Investigators in Taiwan are on the lookout for two Russian nationals suspected of hacking into ATMs and stealing more than $2 million in cash. It is believed that the two crooks used a mobile phone to trigger 41 ATMs into dispensing large amounts of cash. The two men, despite their clandestine hacking, still managed to get themselves filmed on CCTV at the ATM locations.

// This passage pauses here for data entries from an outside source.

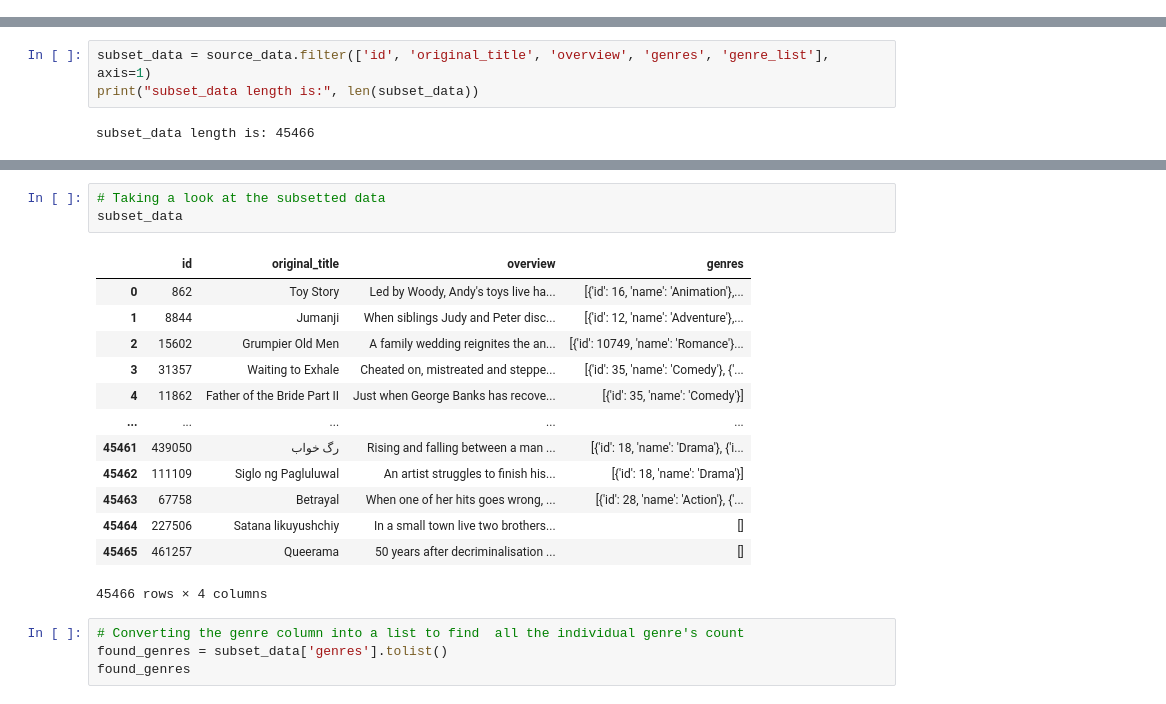
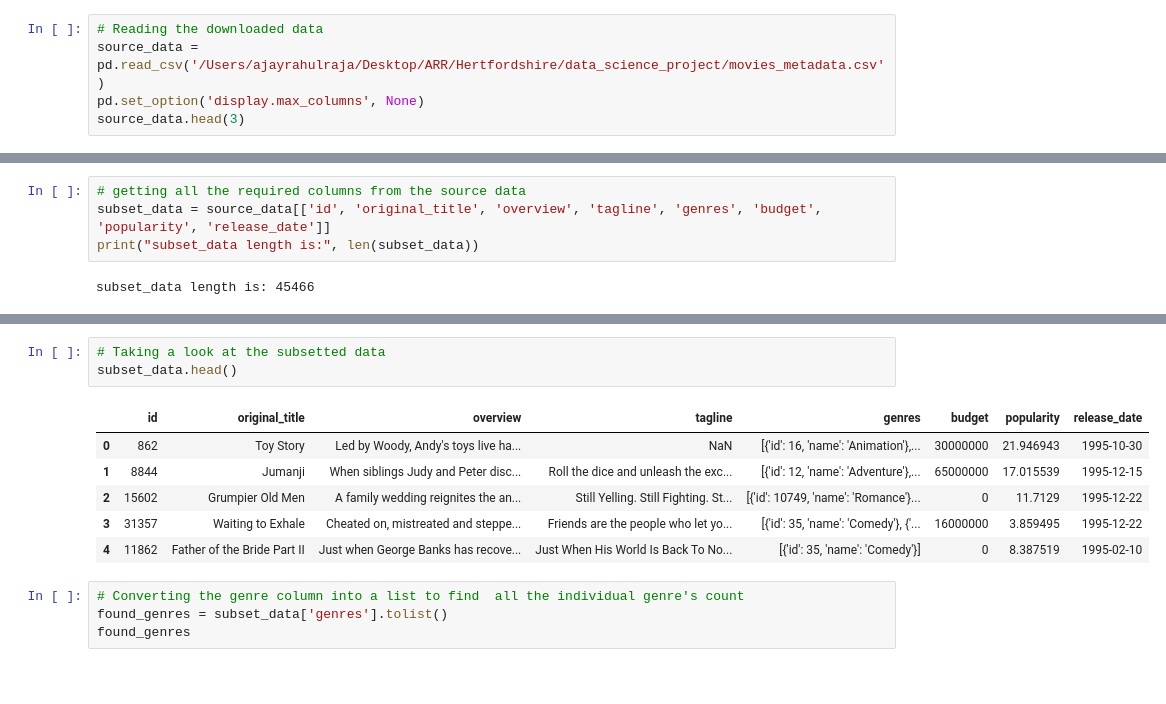
Before and after one commit to AjayRahulRaja/data_science_project, a Jupyter notebook: preprocessing.ipynb, the cells around one changed output, grey strips where cells are left out. Saved outputs shown, nothing was run; the diff lists cells and outputs as text; blank space fills up the shorter version.

```diff
--- a/preprocessing.ipynb
+++ b/preprocessing.ipynb
@@ -17,0 +14,5 @@ Downloading the-movies-dataset.zip to /Users/ajayrahulraja/Downloads
+# %%
+# Reading the downloaded data
+source_data = pd.read_csv('/Users/ajayrahulraja/Desktop/ARR/Hertfordshire/data_science_project/movies_metadata.csv')
+pd.set_option('display.max_columns', None)
+source_data.head(3)
@@ -18,5 +24,6 @@ Downloading the-movies-dataset.zip to /Users/ajayrahulraja/Downloads
 # %%
-subset_data = source_data.filter(['id', 'original_title', 'overview', 'genres', 'genre_list'], axis=1)
+# getting all the required columns from the source data
+subset_data = source_data[['id', 'original_title', 'overview', 'tagline', 'genres', 'budget', 'popularity', 'release_date']]
 print("subset_data length is:", len(subset_data))
 # %% [output]
 subset_data length is: 45466
@@ -36,20 +30,13 @@ source_data.head()
 # %%
 # Taking a look at the subsetted data
-subset_data
+subset_data.head()
 # %% [output]
-|  | id | original_title | overview | genres |
-| 0 | 862 | Toy Story | Led by Woody, Andy's toys live ha... | [{'id': 16, 'name': 'Animation'},... |
-| 1 | 8844 | Jumanji | When siblings Judy and Peter disc... | [{'id': 12, 'name': 'Adventure'},... |
-| 2 | 15602 | Grumpier Old Men | A family wedding reignites the an... | [{'id': 10749, 'name': 'Romance'}... |
-| 3 | 31357 | Waiting to Exhale | Cheated on, mistreated and steppe... | [{'id': 35, 'name': 'Comedy'}, {'... |
-| 4 | 11862 | Father of the Bride Part II | Just when George Banks has recove... | [{'id': 35, 'name': 'Comedy'}] |
-| ... | ... | ... | ... | ... |
-| 45461 | 439050 | رگ خواب | Rising and falling between a man ... | [{'id': 18, 'name': 'Drama'}, {'i... |
-| 45462 | 111109 | Siglo ng Pagluluwal | An artist struggles to finish his... | [{'id': 18, 'name': 'Drama'}] |
-| 45463 | 67758 | Betrayal | When one of her hits goes wrong, ... | [{'id': 28, 'name': 'Action'}, {'... |
-| 45464 | 227506 | Satana likuyushchiy | In a small town live two brothers... | [] |
-| 45465 | 461257 | Queerama | 50 years after decriminalisation ... | [] |
+|  | id | original_title | overview | tagline | genres | budget | popularity | release_date |
+| 0 | 862 | Toy Story | Led by Woody, Andy's toys live ha... | NaN | [{'id': 16, 'name': 'Animation'},... | 30000000 | 21.946943 | 1995-10-30 |
+| 1 | 8844 | Jumanji | When siblings Judy and Peter disc... | Roll the dice and unleash the exc... | [{'id': 12, 'name': 'Adventure'},... | 65000000 | 17.015539 | 1995-12-15 |
+| 2 | 15602 | Grumpier Old Men | A family wedding reignites the an... | Still Yelling. Still Fighting. St... | [{'id': 10749, 'name': 'Romance'}... | 0 | 11.7129 | 1995-12-22 |
+| 3 | 31357 | Waiting to Exhale | Cheated on, mistreated and steppe... | Friends are the people who let yo... | [{'id': 35, 'name': 'Comedy'}, {'... | 16000000 | 3.859495 | 1995-12-22 |
+| 4 | 11862 | Father of the Bride Part II | Just when George Banks has recove... | Just When His World Is Back To No... | [{'id': 35, 'name': 'Comedy'}] | 0 | 8.387519 | 1995-02-10 |
-45466 rows × 4 columns
 # %%
 # Converting the genre column into a list to find  all the individual genre's count
 found_genres = subset_data['genres'].tolist()
```
Also changed, not shown: parts of 24 cells of this notebook.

The attack is part of a growing problem in Asia, where gangs of thieves are becoming more ingenious and more ambitious in stealing money from banks. In response a number of Taiwan’s largest financial institutions have frozen withdrawal services from around 1,000 ATMs of the same kind the thieves targeted, all of them supplied by Wincor Nixdorf. Around 4% of Taiwan’s 27,000-strong ATM network is affected. “So far we think it could have been done remotely, such as via a cellphone, laptop or hacked First Bank staff PC,” said Lin Cheng-hsien, a spokesperson for Taiwan’s Ministry of Justice Investigation Bureau.
First Bank itself has reported that $2.2 million was stolen from its ATMs in hacking hit-and-run attacks that occurred in both daylight and at night. Three different types of malware have been identified as the vectors for the attacks, each one causes an ATM to dispense cash on command.
Wincor Nixdorf is aware of the heists, and a spokesperson said, “attacks follow a similar pattern, irrespective of their make or brand, and we as well as the banks are aware of them. The details of the attack are being examined by the police, banks as well as experts from Wincor Nixdorf. To support the local teams we have sent security experts.”
The case is the first in the country’s history.